This page will seek to explore the pros and cons of opting for a fixed rate tariff between now and 2018, and whether this will offer you the best value for money.
Many people are currently on fixed rate tariffs, taking advantage of the best offers to make sure that their energy bills do no vary wildly and incur surprisingly high charges.
Others prefer variable tariffs, which are cheaper in the summer and more expensive in the winter, and relate to your energy consumption and the market price of energy. A third option is a prepayment meter, something we rarely recommend, but is a suitable energy option for low income households.
Conservative price cap
It’s vital to note that this article’s defining decision could alter depending on who wins the general election on June 8th 2017, with the Conservative’s Theresa May promising an energy cap if elected.
This price cap could positively affect 18 million households, saving them around £100 a year each, or 27p a day. In this scenario, Ofgem would be given the power to reset the maximum energy price every six months to reflect market changes.
If the Conservatives were to win the snap election the answer to ‘Should I fix my energy prices until 2018?’ would be yes, as experts suggest that a maximum cap would only encourage all of the independent companies to raise their prices. If wholesale market prices spiked, the smaller energy companies might struggle to cope and could go under.
A low-priced, medium-sized energy company could provide the best price and security for price fixing.
The weaker pound
Energy suppliers in the UK often purchase their energy from foreign sources. To counteract the falling value of the pound, which had a drastic downturn in June 2016, fixed rate bill payers have already seen their bills increase by an average of £50 per year.
For those on standard tariffs, the most expensive energy option, bills could have already risen by over £250 in the last year, putting an increased financial burden on the common man or woman.
Experts suggest that the only direction the prices are going is up, meaning that now is the best time to find a good deal.
These experts would suggest that the answer to ‘Should I fix my energy prices until 2018?’ is a resounding ‘yes’. The longer bill payers wait to see how the market will change, the more they will end up paying, it is advised.
We’ve written several articles raising some of the pros and cons of switching to a smaller or independent energy supplier, but none have raised the importance of fixing energy prices in this economic climate.
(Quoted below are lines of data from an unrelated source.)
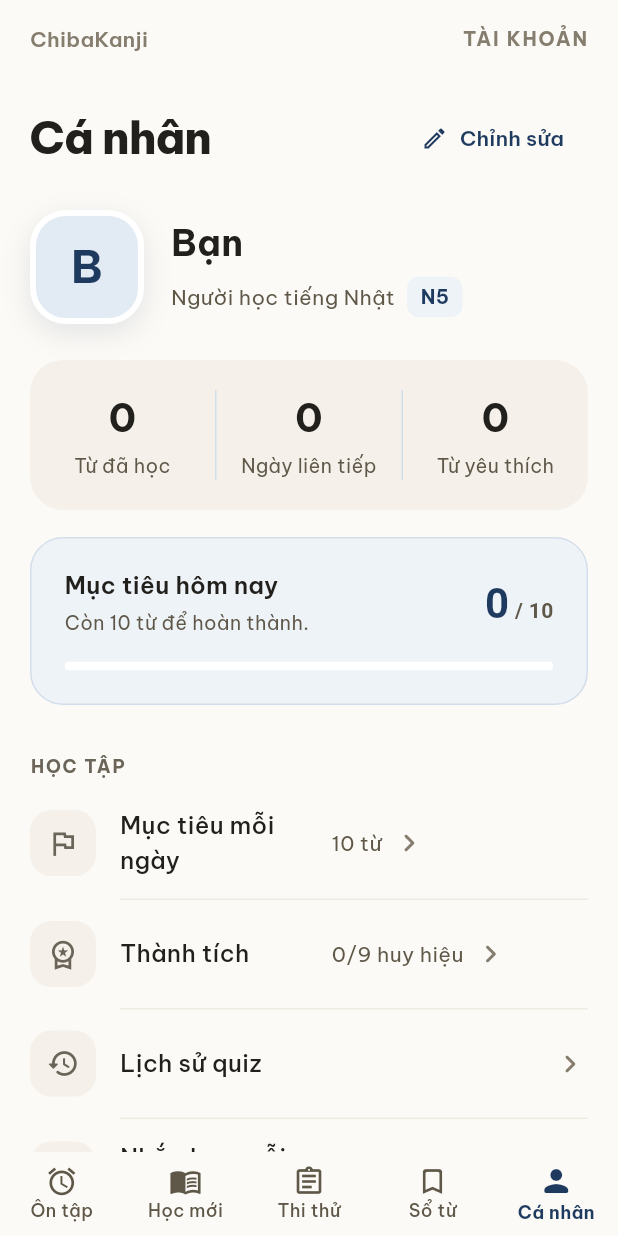
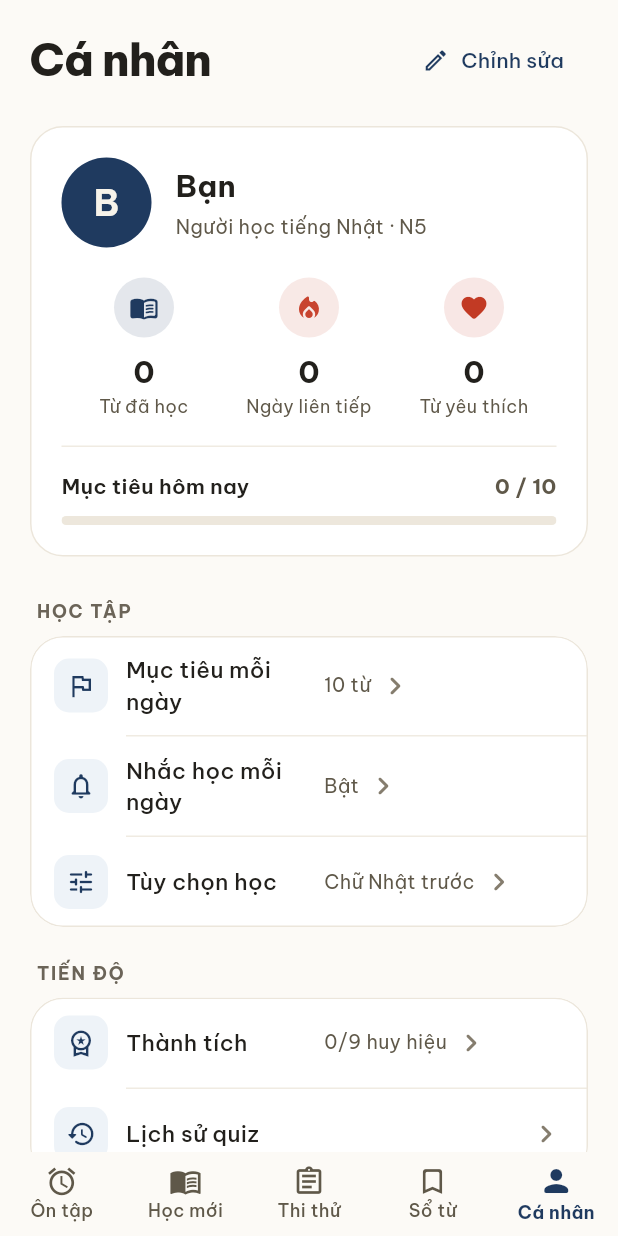
Before and after one commit to Pham-Duyy/Nhom_App_LearnJPVocab, a Flutter app: the MainScreen screen opened directly, item 5 of the bottom bar chosen, on a phone screen of 412 x 824 dp. Run offline on Flutter 3.47's test engine with Material 3 defaults, Android fonts, the phone set to English and light mode, and no system bars; our stand-ins replace cloud_firestore, file_picker, firebase_auth, firebase_core, flutter_tts, shared_preferences; missing offline and left inert: excel, syncfusion_flutter_pdf; accounts and stored records are empty.

Commit message:
feat(profile): thiết kế lại màn Cá nhân gọn gàng
Gộp hồ sơ, số liệu và mục tiêu hôm nay vào một thẻ; menu chia ba
nhóm Học tập, Tiến độ, Ứng dụng. Xóa TabHeader không còn dùng.

```diff
--- a/lib/screens/profile/profile_screen.dart
+++ b/lib/screens/profile/profile_screen.dart
@@ -11,7 +11,6 @@ import '../../theme/app_colors.dart';
 import '../../services/welcome_store.dart';
 import '../../theme/app_styles.dart';
 import '../../widgets/animated_progress_bar.dart';
-import '../../widgets/tab_header.dart';
 import '../auth/welcome_screen.dart';
 import '../common/generic_screen.dart';
 import '../quiz/quiz_history_screen.dart';
@@ -147,13 +146,11 @@ class ProfileScreen extends GenericScreen {
     final progress = context.watch<ProgressProvider>();
     final profile = context.watch<UserProfileProvider>();
     final themeMode = profile.themeMode;
-    final streak = profile.streak;
     final preferences = profile.preferences;
     final email = context.watch<AuthController>().user?.email;
     final stats = watchLearningStats(context);
     final unlockedCount =
         Achievement.all.where((a) => a.isUnlocked(stats)).length;
-    final reviewedToday = progress.getReviewedTodayCount();
 
     return ListView(
       padding: const EdgeInsets.fromLTRB(
@@ -163,47 +160,37 @@ class ProfileScreen extends GenericScreen {
         28,
       ),
       children: [
-        TabHeader(
-          label: 'TÀI KHOẢN',
-          title: 'Cá nhân',
-          trailing: TextButton.icon(
+        Row(
+          children: [
+            const Expanded(
+              child: Text('Cá nhân', style: AppTextStyles.pageTitle),
+            ),
+            TextButton.icon(
               onPressed: () => _editDisplayName(context),
               icon: const Icon(Icons.edit_outlined, size: 18),
-            label: const Text(
-              'Chỉnh sửa',
-              style: TextStyle(fontWeight: FontWeight.w600),
+              label: const Text('Chỉnh sửa'),
             ),
+          ],
         ),
+        const SizedBox(height: 20),
+        _ProfileCard(
+          name: profile.displayName,
+          initial: profile.initial,
+          learned: progress.totalLearned,
+          streakDays: profile.streak,
+          favorites: progress.favoriteCount,
+          reviewedToday: progress.getReviewedTodayCount(),
+          dailyGoal: profile.dailyGoal,
         ),
-        const SizedBox(height: 24),
-        _ProfileHeader(name: profile.displayName, initial: profile.initial),
-        const SizedBox(height: 24),
-        _StatisticsRow(
-          learned: progress.totalLearned,
-          streakDays: streak,
-          favorites: progress.favoriteCount,
-        ),
-        const SizedBox(height: 18),
-        _DailyGoalCard(learned: reviewedToday, goal: profile.dailyGoal),
-        const SizedBox(height: 32),
-        Text('HỌC TẬP', style: palette.sectionLabel),
-        const SizedBox(height: 6),
+        const SizedBox(height: 28),
+        _MenuGroup(
+          title: 'HỌC TẬP',
+          items: [
             _ProfileMenuItem(
               icon: Icons.flag_outlined,
               title: 'Mục tiêu mỗi ngày',
               value: '${profile.dailyGoal} từ',
               onTap: () => _pickDailyGoal(context),
-        ),
-        _ProfileMenuItem(
-          icon: Icons.workspace_premium_outlined,
-          title: 'Thành tích',
-          value: '$unlockedCount/${Achievement.all.length} huy hiệu',
-          onTap: () => _open(context, const AchievementsScreen()),
-        ),
-        _ProfileMenuItem(
-          icon: Icons.history_rounded,
-          title: 'Lịch sử quiz',
-          onTap: () => _open(context, const QuizHistoryScreen()),
             ),
             _ProfileMenuItem(
               icon: Icons.notifications_none_rounded,
@@ -218,11 +205,30 @@ class ProfileScreen extends GenericScreen {
                   ? 'Chữ Nhật trước'
                   : 'Nghĩa trước',
               onTap: () => _open(context, const StudyPreferencesScreen()),
-          showDivider: false,
             ),
-        const SizedBox(height: 28),
-        Text('TÀI KHOẢN & HỖ TRỢ', style: palette.sectionLabel),
-        const SizedBox(height: 6),
+          ],
+        ),
+        const SizedBox(height: 22),
+        _MenuGroup(
+          title: 'TIẾN ĐỘ',
+          items: [
+            _ProfileMenuItem(
+              icon: Icons.workspace_premium_outlined,
+              title: 'Thành tích',
+              value: '$unlockedCount/${Achievement.all.length} huy hiệu',
+              onTap: () => _open(context, const AchievementsScreen()),
+            ),
+            _ProfileMenuItem(
+              icon: Icons.history_rounded,
+              title: 'Lịch sử quiz',
+              onTap: () => _open(context, const QuizHistoryScreen()),
+            ),
+          ],
+        ),
+        const SizedBox(height: 22),
+        _MenuGroup(
+          title: 'ỨNG DỤNG',
+          items: [
             _ProfileMenuItem(
               icon: _themeIcons[themeMode]!,
               title: 'Giao diện',
@@ -239,7 +245,8 @@ class ProfileScreen extends GenericScreen {
               icon: Icons.help_outline_rounded,
               title: 'Hướng dẫn sử dụng',
               onTap: () => _open(context, const HelpScreen()),
-          showDivider: false,
+            ),
+          ],
         ),
         const SizedBox(height: 28),
         OutlinedButton.icon(
@@ -247,16 +254,15 @@ class ProfileScreen extends GenericScreen {
           icon: const Icon(Icons.logout_rounded, size: 20),
           label: const Text('Đăng xuất'),
           style: OutlinedButton.styleFrom(
-            minimumSize: const Size.fromHeight(60),
+            minimumSize: const Size.fromHeight(52),
             foregroundColor: palette.danger,
-            backgroundColor: palette.dangerSurface,
             side: BorderSide(color: palette.dangerBorder),
             shape: RoundedRectangleBorder(
-              borderRadius: BorderRadius.circular(18),
+              borderRadius: BorderRadius.circular(AppRadius.card),
             ),
           ),
         ),
-        const SizedBox(height: 20),
+        const SizedBox(height: 16),
         Center(
           child: Text(
             'ChibaKanji · Phiên bản 1.0.0',
@@ -368,224 +374,225 @@ class _EditNameDialogState extends State<_EditNameDialog> {
   }
 }
 
-class _ProfileHeader extends StatelessWidget {
-  const _ProfileHeader({required this.name, required this.initial});
+/// Thẻ hồ sơ: ảnh đại diện, tên, ba số liệu chính và mục tiêu hôm nay.
+class _ProfileCard extends StatelessWidget {
+  const _ProfileCard({
+    required this.name,
+    required this.initial,
+    required this.learned,
+    required this.streakDays,
+    required this.favorites,
+    required this.reviewedToday,
+    required this.dailyGoal,
+  });
 
   final String name;
   final String initial;
+  final int learned;
+  final int streakDays;
+  final int favorites;
+  final int reviewedToday;
+  final int dailyGoal;
 
   @override
   Widget build(BuildContext context) {
     final palette = context.palette;
-    return Row(
+    final goalDone = reviewedToday >= dailyGoal;
+
+    return Container(
+      padding: const EdgeInsets.all(20),
+      decoration: BoxDecoration(
+        color: palette.card,
+        borderRadius: BorderRadius.circular(AppRadius.cardLarge),
+        border: Border.all(color: palette.cardBorder),
+      ),
+      child: Column(
+        crossAxisAlignment: CrossAxisAlignment.start,
         children: [
-        Container(
-          width: 76,
-          height: 76,
-          alignment: Alignment.center,
-          decoration: BoxDecoration(
-            color: palette.secondary,
-            borderRadius: BorderRadius.circular(24),
-            border: Border.all(color: palette.card, width: 4),
-            boxShadow: [
-              BoxShadow(
-                color: palette.primary.withValues(alpha: 0.12),
-                blurRadius: 16,
-                offset: const Offset(0, 6),
-              ),
-            ],
-          ),
+          Row(
+            children: [
+              CircleAvatar(
+                radius: 30,
+                backgroundColor: palette.primary,
                 child: Text(
                   initial,
                   style: TextStyle(
-              fontSize: 30,
+                    fontSize: 24,
                     fontWeight: FontWeight.w700,
-              color: palette.primary,
+                    color: palette.onPrimary,
                   ),
                 ),
               ),
-        const SizedBox(width: 18),
+              const SizedBox(width: 16),
               Expanded(
                 child: Column(
                   crossAxisAlignment: CrossAxisAlignment.start,
                   children: [
                     Text(
                       name,
+                      maxLines: 1,
+                      overflow: TextOverflow.ellipsis,
                       style: const TextStyle(
-                  fontSize: 24,
+                        fontSize: 20,
                         fontWeight: FontWeight.w700,
                       ),
                     ),
-              const SizedBox(height: 6),
-              Row(
-                children: [
-                  Flexible(
-                    child: Text('Người học tiếng Nhật', style: palette.body),
-                  ),
-                  const SizedBox(width: 8),
-                  Container(
-                    padding:
-                        const EdgeInsets.symmetric(horizontal: 9, vertical: 4),
-                    decoration: BoxDecoration(
-                      color: palette.accentSurface,
-                      borderRadius: BorderRadius.circular(8),
-                    ),
-                    child: Text(
-                      'N5',
-                      style: TextStyle(
-                        fontSize: 13,
-                        fontWeight: FontWeight.w700,
-                        color: palette.primary,
-                      ),
-                    ),
-                  ),
-                ],
+                    const SizedBox(height: 4),
+                    Text(
+                      'Người học tiếng Nhật · N5',
+                      style: palette.body.copyWith(fontSize: 13),
                     ),
                   ],
                 ),
               ),
             ],
-    );
-  }
-}
-
-class _StatisticsRow extends StatelessWidget {
-  const _StatisticsRow({
-    required this.learned,
-    required this.streakDays,
-    required this.favorites,
-  });
-
-  final int learned;
-  final int streakDays;
-  final int favorites;
-
-  @override
-  Widget build(BuildContext context) {
-    final palette = context.palette;
-    return Container(
-      padding: const EdgeInsets.symmetric(vertical: 20),
-      decoration: BoxDecoration(
-        color: palette.mutedSurface,
-        borderRadius: BorderRadius.circular(AppRadius.cardLarge),
           ),
-      child: IntrinsicHeight(
-        child: Row(
+          const SizedBox(height: 20),
+          Row(
             children: [
-            Expanded(child: _Statistic(value: '$learned', label: 'Từ đã học')),
-            VerticalDivider(color: palette.accentBorder),
-            Expanded(
-              child: _Statistic(value: '$streakDays', label: 'Ngày liên tiếp'),
+              _Statistic(
+                icon: Icons.menu_book_rounded,
+                color: palette.primary,
+                value: learned,
+                label: 'Từ đã học',
               ),
-            VerticalDivider(color: palette.accentBorder),
-            Expanded(
-              child: _Statistic(value: '$favorites', label: 'Từ yêu thích'),
+              _Statistic(
+                icon: Icons.local_fire_department_rounded,
+                color: palette.stamp,
+                value: streakDays,
+                label: 'Ngày liên tiếp',
+              ),
+              _Statistic(
+                icon: Icons.favorite_rounded,
+                color: palette.favorite,
+                value: favorites,
+                label: 'Từ yêu thích',
               ),
             ],
           ),
+          const SizedBox(height: 18),
+          Divider(height: 1, color: palette.divider),
+          const SizedBox(height: 16),
+          Row(
+            children: [
+              const Expanded(
+                child: Text(
+                  'Mục tiêu hôm nay',
+                  style: TextStyle(fontWeight: FontWeight.w600),
+                ),
+              ),
+              if (goalDone) ...[
+                Icon(
+                  Icons.check_circle_rounded,
+                  size: 18,
+                  color: palette.chartColors[2],
+                ),
+                const SizedBox(width: 6),
+              ],
+              Text(
+                '$reviewedToday / $dailyGoal',
+                style: TextStyle(
+                  fontWeight: FontWeight.w700,
+                  color: palette.textSecondary,
+                  fontFeatures: const [FontFeature.tabularFigures()],
+                ),
+              ),
+            ],
+          ),
+          const SizedBox(height: 10),
+          AnimatedProgressBar(
+            value: reviewedToday / dailyGoal,
+            color: goalDone ? palette.chartColors[2] : palette.primary,
+            backgroundColor: palette.progressTrack,
+          ),
+        ],
       ),
     );
   }
 }
 
 class _Statistic extends StatelessWidget {
-  const _Statistic({required this.value, required this.label});
+  const _Statistic({
+    required this.icon,
+    required this.color,
+    required this.value,
+    required this.label,
+  });
 
-  final String value;
+  final IconData icon;
+  final Color color;
+  final int value;
   final String label;
 
   @override
   Widget build(BuildContext context) {
-    return Column(
+    final palette = context.palette;
+    return Expanded(
+      child: Column(
         children: [
+          Container(
+            width: 40,
+            height: 40,
+            decoration: BoxDecoration(
+              color: color.withValues(alpha: 0.12),
+              shape: BoxShape.circle,
+            ),
+            child: Icon(icon, size: 20, color: color),
+          ),
+          const SizedBox(height: 8),
           Text(
-          value,
-          style: const TextStyle(fontSize: 26, fontWeight: FontWeight.w700),
+            '$value',
+            style: const TextStyle(fontSize: 20, fontWeight: FontWeight.w700),
           ),
-        const SizedBox(height: 4),
           Text(
             label,
             textAlign: TextAlign.center,
-          style: TextStyle(fontSize: 13, color: context.palette.textSecondary),
+            style: TextStyle(fontSize: 12, color: palette.textSecondary),
           ),
         ],
+      ),
     );
   }
 }
 
-class _DailyGoalCard extends StatelessWidget {
-  const _DailyGoalCard({required this.learned, required this.goal});
+/// Một nhóm mục cài đặt: nhãn nhỏ ở trên, các mục nằm chung một thẻ và
+/// ngăn nhau bằng đường kẻ mảnh.
+class _MenuGroup extends StatelessWidget {
+  const _MenuGroup({required this.title, required this.items});
 
-  final int learned;
-  final int goal;
+  final String title;
+  final List<_ProfileMenuItem> items;
 
   @override
   Widget build(BuildContext context) {
     final palette = context.palette;
-    final remaining = goal - learned;
-    return Container(
-      padding: const EdgeInsets.fromLTRB(22, 20, 22, 22),
-      decoration: BoxDecoration(
-        color: palette.accentSurface,
+    return Column(
+      crossAxisAlignment: CrossAxisAlignment.start,
+      children: [
+        Padding(
+          padding: const EdgeInsets.only(left: 4, bottom: 8),
+          child: Text(title, style: palette.sectionLabel),
+        ),
+        Card(
+          elevation: 0,
+          margin: EdgeInsets.zero,
+          color: palette.card,
+          shape: RoundedRectangleBorder(
             borderRadius: BorderRadius.circular(AppRadius.cardLarge),
-        border: Border.all(color: palette.accentBorder),
+            side: BorderSide(color: palette.cardBorder),
           ),
+          clipBehavior: Clip.antiAlias,
           child: Column(
             children: [
-          Row(
-            children: [
-              Expanded(
-                child: Column(
-                  crossAxisAlignment: CrossAxisAlignment.start,
-                  children: [
-                    const Text(
-                      'Mục tiêu hôm nay',
-                      style: TextStyle(
-                        fontSize: 16,
-                        fontWeight: FontWeight.w600,
-                      ),
-                    ),
-                    const SizedBox(height: 4),
-                    Text(
-                      remaining > 0
-                          ? 'Còn $remaining từ để hoàn thành.'
-                          : 'Bạn đã hoàn thành mục tiêu hôm nay!',
-                      style: palette.body.copyWith(fontSize: 13),
-                    ),
+              for (final (index, item) in items.indexed) ...[
+                if (index > 0)
+                  Divider(height: 1, indent: 64, color: palette.divider),
+                item,
               ],
-                ),
-              ),
-              Text.rich(
-                TextSpan(
-                  children: [
-                    TextSpan(
-                      text: '$learned',
-                      style: TextStyle(
-                        fontSize: 28,
-                        fontWeight: FontWeight.w700,
-                        color: palette.primary,
-                      ),
-                    ),
-                    TextSpan(
-                      text: ' / $goal',
-                      style: TextStyle(
-                        fontWeight: FontWeight.w600,
-                        color: palette.textSecondary,
-                      ),
-                    ),
             ],
           ),
         ),
       ],
-          ),
-          const SizedBox(height: 16),
-          AnimatedProgressBar(
-            value: learned / goal,
-            color: palette.primarySoft,
-            backgroundColor: palette.card,
-          ),
-        ],
-      ),
     );
   }
 }
@@ -596,42 +603,37 @@ class _ProfileMenuItem extends StatelessWidget {
     required this.title,
     this.value,
     required this.onTap,
-    this.showDivider = true,
   });
 
   final IconData icon;
   final String title;
   final String? value;
   final VoidCallback onTap;
-  final bool showDivider;
 
   @override
   Widget build(BuildContext context) {
     final palette = context.palette;
-    return Column(
-      children: [
-        InkWell(
+    return InkWell(
       onTap: onTap,
-          borderRadius: BorderRadius.circular(AppRadius.card),
       child: Padding(
-            padding: const EdgeInsets.symmetric(vertical: 14),
+        padding: const EdgeInsets.symmetric(horizontal: 16, vertical: 12),
         child: Row(
           children: [
             Container(
-                  width: 44,
-                  height: 44,
+              width: 36,
+              height: 36,
               decoration: BoxDecoration(
-                    color: palette.mutedSurface,
-                    borderRadius: BorderRadius.circular(14),
+                color: palette.accentSurface,
+                borderRadius: BorderRadius.circular(10),
               ),
-                  child: Icon(icon, size: 22, color: palette.label),
+              child: Icon(icon, size: 20, color: palette.primary),
             ),
-                const SizedBox(width: 16),
+            const SizedBox(width: 12),
             Expanded(
               child: Text(
                 title,
                 style: const TextStyle(
-                      fontSize: 16,
+                  fontSize: 15,
                   fontWeight: FontWeight.w500,
                 ),
               ),
@@ -643,19 +645,16 @@ class _ProfileMenuItem extends StatelessWidget {
                   maxLines: 1,
                   overflow: TextOverflow.ellipsis,
                   style: TextStyle(
-                        fontSize: 14,
+                    fontSize: 13,
                     color: palette.textSecondary,
                   ),
                 ),
               ),
-                const SizedBox(width: 6),
+            const SizedBox(width: 4),
             Icon(Icons.chevron_right_rounded, color: palette.textMuted),
           ],
         ),
       ),
-        ),
-        if (showDivider) const Divider(indent: 60),
-      ],
     );
   }
 }
--- a/lib/widgets/tab_header.dart
+++ /dev/null
@@ -1,60 +0,0 @@
-import 'package:flutter/material.dart';
-
-import '../theme/app_colors.dart';
-import '../theme/app_styles.dart';
-
-class TabHeader extends StatelessWidget {
-  const TabHeader({
-    Key? key,
-    required this.label,
-    required this.title,
-    this.subtitle,
-    this.trailing,
-  }) : super(key: key);
-
-  final String label;
-  final String title;
-  final String? subtitle;
-  final Widget? trailing;
-
-  @override
-  Widget build(BuildContext context) {
-    final palette = context.palette;
-    return Column(
-      crossAxisAlignment: CrossAxisAlignment.start,
-      children: [
-        Row(
-          children: [
-            Text(
-              'ChibaKanji',
-              style: TextStyle(
-                fontSize: 14,
-                fontWeight: FontWeight.w600,
-                color: palette.textMuted,
-              ),
-            ),
-            const Spacer(),
-            Text(
-              label,
-              style: palette.sectionLabel.copyWith(
-                color: palette.textMuted,
-                fontSize: 13,
-              ),
-            ),
-          ],
-        ),
-        const SizedBox(height: 32),
-        Row(
-          children: [
-            Expanded(child: Text(title, style: AppTextStyles.pageTitle)),
-            if (trailing != null) trailing!,
-          ],
-        ),
-        if (subtitle != null) ...[
-          const SizedBox(height: 6),
-          Text(subtitle!, style: palette.body),
-        ],
-      ],
-    );
-  }
-}
```
Lines whose indentation alone changed are shown as unchanged.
For several years, the independent suppliers have provided the best prices in the market, whereas the Big Six have been consistently among the most expensive.
Companies such as E and Spark Energy are offering great fixed prepayment prices for the next twelve months, though these prices are still around £1,000 a year, illustrating the weakness of the pound and price hikes, as prices in previous years have been a lot lower.
One benefit of independent energy suppliers is where their energy comes from, with several of them, such as Good Energy and Ecotricity being hooked up to huge renewable energy networks in the UK. The advantage of this is that their prices are not affected by the weak pound, as their energy is not imported.
This could suggest that the renewable energy provider’s prices will remain more consistent over the long run, but it is something we cannot say with absolute surety.
‘Should I fix my energy prices until 2018?’, well, with a renewable energy supplier, we would suggest that it’s a good idea, as not only will you be contributing to carbon savings, but you have a reduced chance of facing price hikes based on market disruptions and economic activities.
As you can see, varying factors and wholesale confusion means that there’s no concrete answer, though you can make your own assumptions based on the research provided on this page.
If you would like to know more about fixed energy prices, please get in touch.